··· Records for the exercise
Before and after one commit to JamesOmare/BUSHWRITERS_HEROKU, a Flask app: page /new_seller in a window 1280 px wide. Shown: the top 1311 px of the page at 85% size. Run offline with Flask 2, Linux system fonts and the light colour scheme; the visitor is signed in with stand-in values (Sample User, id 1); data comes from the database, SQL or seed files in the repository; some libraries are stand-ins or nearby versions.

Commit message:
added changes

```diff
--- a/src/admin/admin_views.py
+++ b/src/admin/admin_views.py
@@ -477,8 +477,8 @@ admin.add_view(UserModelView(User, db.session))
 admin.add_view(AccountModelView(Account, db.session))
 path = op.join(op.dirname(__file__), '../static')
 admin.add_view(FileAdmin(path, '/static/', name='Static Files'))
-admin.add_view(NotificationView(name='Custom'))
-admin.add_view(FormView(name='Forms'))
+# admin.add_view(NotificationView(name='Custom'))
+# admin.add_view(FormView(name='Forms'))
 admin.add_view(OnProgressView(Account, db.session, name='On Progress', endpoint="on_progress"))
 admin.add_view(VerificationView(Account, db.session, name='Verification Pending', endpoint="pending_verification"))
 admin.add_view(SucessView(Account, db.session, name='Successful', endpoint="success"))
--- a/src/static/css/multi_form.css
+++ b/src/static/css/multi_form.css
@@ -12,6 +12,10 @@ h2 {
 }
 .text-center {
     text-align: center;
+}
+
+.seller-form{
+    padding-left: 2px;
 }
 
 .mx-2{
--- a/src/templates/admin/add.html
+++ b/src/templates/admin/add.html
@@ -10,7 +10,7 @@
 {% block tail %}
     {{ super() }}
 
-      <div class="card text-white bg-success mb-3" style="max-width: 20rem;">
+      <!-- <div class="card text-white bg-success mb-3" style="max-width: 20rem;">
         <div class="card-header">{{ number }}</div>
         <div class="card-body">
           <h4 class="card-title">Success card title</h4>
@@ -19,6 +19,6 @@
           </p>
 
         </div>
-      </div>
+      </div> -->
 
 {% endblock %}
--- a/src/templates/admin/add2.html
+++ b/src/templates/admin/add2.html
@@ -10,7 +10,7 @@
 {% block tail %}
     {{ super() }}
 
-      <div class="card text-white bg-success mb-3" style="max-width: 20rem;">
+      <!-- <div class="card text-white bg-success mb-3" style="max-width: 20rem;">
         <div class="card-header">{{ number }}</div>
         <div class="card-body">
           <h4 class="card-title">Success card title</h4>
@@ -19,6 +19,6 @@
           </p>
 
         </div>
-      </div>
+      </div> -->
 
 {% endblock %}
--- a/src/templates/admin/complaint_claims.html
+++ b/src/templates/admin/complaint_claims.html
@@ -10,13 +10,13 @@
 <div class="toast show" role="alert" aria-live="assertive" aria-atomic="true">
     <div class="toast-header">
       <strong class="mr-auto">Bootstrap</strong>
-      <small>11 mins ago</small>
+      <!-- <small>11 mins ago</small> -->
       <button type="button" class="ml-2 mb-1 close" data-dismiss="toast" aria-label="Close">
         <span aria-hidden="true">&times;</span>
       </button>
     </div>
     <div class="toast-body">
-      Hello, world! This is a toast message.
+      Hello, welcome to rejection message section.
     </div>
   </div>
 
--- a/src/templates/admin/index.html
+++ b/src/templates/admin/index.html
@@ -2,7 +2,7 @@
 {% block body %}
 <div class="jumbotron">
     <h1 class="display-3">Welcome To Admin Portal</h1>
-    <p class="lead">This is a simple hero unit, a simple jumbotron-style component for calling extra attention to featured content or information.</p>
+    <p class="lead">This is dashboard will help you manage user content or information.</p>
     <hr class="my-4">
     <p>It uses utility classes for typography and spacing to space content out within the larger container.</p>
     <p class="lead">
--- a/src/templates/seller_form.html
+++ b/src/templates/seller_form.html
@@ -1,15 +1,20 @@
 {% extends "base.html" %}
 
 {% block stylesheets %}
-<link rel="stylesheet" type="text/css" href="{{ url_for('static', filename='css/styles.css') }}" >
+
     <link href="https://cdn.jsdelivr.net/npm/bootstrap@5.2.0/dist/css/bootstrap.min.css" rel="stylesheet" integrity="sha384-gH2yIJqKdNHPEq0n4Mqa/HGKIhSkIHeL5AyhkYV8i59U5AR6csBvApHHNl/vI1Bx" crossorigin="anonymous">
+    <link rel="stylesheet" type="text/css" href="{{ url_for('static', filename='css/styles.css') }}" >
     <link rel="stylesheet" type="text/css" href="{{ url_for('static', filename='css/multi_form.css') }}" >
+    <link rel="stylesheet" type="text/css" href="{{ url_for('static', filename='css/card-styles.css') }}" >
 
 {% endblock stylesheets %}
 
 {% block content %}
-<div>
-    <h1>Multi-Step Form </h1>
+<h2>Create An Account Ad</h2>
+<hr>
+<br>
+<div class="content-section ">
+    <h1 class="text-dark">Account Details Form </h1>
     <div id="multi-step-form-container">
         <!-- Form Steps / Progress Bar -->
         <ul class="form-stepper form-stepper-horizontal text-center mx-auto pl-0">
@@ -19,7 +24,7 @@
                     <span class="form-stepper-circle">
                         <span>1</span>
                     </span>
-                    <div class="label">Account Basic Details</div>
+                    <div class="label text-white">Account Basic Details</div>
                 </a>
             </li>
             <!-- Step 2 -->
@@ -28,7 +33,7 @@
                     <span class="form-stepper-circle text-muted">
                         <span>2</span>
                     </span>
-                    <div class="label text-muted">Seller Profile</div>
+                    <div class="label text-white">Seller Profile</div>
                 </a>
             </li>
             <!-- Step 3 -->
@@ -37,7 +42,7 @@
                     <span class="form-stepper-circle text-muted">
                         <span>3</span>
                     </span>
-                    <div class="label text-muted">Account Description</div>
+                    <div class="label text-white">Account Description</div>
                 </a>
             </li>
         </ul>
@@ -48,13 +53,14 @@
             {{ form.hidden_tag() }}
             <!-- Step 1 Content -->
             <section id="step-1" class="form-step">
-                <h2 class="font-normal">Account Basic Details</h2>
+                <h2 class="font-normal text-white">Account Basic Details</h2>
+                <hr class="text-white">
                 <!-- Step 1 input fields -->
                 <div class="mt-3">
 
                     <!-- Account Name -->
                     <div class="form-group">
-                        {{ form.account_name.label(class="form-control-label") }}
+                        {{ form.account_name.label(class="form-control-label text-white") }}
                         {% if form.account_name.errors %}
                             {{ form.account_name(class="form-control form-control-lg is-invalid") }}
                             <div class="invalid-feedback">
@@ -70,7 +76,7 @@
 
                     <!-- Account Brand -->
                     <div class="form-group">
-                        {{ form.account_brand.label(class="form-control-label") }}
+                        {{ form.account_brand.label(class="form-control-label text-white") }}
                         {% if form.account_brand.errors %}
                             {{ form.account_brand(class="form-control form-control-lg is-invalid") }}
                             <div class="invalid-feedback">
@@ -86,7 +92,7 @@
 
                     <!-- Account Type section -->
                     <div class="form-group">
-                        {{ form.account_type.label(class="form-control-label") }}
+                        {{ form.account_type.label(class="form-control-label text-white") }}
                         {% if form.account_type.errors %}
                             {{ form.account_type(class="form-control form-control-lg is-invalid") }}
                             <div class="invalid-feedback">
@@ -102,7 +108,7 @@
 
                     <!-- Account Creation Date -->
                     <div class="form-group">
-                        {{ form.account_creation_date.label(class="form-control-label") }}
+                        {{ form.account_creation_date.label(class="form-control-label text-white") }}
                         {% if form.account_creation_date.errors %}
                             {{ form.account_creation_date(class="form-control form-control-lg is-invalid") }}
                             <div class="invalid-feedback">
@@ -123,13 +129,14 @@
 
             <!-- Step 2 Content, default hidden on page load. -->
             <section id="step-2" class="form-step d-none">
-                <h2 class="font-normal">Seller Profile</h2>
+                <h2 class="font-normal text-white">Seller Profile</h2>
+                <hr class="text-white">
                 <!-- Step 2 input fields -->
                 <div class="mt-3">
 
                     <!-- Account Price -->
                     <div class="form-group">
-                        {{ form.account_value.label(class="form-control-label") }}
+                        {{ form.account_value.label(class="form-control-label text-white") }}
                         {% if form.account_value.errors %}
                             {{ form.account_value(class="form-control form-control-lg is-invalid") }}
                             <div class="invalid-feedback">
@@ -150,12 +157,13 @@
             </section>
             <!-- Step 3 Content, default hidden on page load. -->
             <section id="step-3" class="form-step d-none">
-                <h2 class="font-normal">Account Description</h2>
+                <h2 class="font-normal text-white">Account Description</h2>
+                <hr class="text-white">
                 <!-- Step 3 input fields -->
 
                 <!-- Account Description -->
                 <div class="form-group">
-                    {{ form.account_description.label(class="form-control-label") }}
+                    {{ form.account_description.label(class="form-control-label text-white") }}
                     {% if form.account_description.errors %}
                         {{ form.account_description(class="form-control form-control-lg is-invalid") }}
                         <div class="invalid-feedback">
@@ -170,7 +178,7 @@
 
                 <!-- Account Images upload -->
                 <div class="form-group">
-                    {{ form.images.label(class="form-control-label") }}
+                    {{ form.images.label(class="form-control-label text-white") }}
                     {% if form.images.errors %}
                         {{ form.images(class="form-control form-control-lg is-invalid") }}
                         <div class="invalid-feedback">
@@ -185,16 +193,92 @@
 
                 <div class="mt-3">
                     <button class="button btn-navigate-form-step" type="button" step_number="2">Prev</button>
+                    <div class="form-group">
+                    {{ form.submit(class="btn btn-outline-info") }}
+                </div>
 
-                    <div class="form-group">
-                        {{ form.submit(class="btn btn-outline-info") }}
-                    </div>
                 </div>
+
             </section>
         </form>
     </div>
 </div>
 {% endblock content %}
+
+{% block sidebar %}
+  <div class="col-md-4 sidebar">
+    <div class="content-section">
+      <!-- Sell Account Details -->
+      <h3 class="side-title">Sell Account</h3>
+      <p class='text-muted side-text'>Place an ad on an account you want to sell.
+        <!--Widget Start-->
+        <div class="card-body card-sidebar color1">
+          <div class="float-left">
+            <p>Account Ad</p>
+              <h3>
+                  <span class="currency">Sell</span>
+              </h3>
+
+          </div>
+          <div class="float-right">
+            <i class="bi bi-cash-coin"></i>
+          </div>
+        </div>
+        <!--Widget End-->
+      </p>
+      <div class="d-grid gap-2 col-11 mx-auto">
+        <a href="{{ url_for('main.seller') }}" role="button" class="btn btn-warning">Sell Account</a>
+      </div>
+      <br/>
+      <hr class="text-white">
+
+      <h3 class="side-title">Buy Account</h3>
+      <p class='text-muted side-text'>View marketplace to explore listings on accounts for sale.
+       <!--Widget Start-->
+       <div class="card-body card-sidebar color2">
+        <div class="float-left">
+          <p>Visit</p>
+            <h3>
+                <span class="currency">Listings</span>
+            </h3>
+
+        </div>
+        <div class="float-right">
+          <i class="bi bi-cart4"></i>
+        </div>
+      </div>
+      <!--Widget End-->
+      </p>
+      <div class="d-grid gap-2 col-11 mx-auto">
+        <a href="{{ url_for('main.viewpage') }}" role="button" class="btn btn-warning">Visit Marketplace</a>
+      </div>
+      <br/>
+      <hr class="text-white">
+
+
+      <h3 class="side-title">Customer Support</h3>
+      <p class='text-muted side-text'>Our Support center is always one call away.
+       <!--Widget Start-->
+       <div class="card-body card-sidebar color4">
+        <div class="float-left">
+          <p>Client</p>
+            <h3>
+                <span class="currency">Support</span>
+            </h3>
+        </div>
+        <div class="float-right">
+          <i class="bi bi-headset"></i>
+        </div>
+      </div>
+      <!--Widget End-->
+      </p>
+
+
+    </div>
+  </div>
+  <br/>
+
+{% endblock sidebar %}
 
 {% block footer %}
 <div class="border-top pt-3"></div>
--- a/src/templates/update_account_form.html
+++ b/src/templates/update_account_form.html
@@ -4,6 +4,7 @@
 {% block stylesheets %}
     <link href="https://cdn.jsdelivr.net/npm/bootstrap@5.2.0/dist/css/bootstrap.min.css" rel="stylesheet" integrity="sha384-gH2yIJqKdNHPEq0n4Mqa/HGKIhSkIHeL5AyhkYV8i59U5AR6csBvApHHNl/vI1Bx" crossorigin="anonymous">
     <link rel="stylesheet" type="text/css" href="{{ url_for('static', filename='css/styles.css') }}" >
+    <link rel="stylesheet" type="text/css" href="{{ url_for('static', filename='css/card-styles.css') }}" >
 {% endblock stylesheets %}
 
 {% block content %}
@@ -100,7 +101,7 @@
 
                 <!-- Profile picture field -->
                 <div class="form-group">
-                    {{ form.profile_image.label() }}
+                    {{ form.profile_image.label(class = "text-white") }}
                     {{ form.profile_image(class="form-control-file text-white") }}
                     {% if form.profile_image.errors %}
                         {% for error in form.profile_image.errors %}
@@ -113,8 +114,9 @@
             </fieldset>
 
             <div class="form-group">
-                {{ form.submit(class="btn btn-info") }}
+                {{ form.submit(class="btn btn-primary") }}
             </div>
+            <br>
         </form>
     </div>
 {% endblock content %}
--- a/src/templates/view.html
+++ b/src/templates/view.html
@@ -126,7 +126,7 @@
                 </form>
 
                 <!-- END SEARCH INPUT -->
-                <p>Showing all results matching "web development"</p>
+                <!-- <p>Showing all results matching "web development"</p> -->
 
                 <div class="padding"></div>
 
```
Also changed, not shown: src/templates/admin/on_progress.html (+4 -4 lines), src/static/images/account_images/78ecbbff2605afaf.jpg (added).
······
Goal of the exercise
Count up the lines above in which the word "title" appears, and give nothing but that count.

Exercise solution
5